Work instructions: Find every line in the records below that holds the word "axis", and copy each one.

Content revision data
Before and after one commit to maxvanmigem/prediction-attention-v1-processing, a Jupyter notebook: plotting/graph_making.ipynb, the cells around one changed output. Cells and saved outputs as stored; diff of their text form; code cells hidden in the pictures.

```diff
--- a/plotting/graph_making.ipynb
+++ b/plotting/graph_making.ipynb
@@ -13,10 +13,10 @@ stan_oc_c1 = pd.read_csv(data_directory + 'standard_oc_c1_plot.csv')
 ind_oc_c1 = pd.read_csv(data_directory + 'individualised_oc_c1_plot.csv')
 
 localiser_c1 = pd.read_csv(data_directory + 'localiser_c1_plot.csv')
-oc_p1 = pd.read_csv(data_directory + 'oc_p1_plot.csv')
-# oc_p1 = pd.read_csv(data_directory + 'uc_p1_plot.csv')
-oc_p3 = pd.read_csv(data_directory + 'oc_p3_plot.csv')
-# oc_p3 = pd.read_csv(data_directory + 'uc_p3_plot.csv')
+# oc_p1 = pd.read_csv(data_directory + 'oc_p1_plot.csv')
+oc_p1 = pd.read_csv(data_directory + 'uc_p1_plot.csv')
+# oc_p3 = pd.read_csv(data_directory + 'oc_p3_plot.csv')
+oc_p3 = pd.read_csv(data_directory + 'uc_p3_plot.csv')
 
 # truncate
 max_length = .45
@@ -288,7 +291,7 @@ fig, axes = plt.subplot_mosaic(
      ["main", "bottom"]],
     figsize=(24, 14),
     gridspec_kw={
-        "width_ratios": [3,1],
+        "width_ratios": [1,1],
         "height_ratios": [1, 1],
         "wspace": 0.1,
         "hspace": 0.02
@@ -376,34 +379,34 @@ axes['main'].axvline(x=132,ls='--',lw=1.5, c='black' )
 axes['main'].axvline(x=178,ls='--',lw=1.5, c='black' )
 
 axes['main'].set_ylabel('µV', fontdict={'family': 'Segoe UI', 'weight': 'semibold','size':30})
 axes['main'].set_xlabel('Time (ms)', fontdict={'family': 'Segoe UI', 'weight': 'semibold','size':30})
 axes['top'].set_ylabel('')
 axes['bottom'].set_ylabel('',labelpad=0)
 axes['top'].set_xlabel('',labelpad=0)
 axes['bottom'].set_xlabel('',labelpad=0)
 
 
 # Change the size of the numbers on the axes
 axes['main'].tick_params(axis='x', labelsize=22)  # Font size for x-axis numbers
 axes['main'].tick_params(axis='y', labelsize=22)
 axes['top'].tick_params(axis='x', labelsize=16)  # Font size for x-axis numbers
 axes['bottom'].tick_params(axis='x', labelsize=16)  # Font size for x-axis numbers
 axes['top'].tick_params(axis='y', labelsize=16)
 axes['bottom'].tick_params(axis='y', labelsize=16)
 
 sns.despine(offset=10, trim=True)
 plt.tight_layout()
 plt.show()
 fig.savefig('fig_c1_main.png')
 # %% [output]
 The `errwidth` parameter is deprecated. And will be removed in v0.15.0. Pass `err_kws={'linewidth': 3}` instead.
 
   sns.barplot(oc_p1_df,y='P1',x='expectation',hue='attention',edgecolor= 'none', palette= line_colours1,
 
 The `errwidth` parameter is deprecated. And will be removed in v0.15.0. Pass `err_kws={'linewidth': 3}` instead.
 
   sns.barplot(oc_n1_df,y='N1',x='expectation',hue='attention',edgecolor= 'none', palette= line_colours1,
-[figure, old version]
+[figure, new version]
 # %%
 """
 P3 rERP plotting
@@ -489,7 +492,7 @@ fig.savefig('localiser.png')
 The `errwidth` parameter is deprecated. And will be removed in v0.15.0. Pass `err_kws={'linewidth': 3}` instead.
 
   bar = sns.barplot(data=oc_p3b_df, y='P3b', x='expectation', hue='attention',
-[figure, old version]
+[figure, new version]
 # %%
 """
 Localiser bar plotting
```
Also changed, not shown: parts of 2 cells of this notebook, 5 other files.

Answer for the task:
 axes['main'].tick_params(axis='x', labelsize=22)  # Font size for x-axis numbers
 axes['main'].tick_params(axis='y', labelsize=22)
 axes['top'].tick_params(axis='x', labelsize=16)  # Font size for x-axis numbers
 axes['bottom'].tick_params(axis='x', labelsize=16)  # Font size for x-axis numbers
 axes['top'].tick_params(axis='y', labelsize=16)
 axes['bottom'].tick_params(axis='y', labelsize=16)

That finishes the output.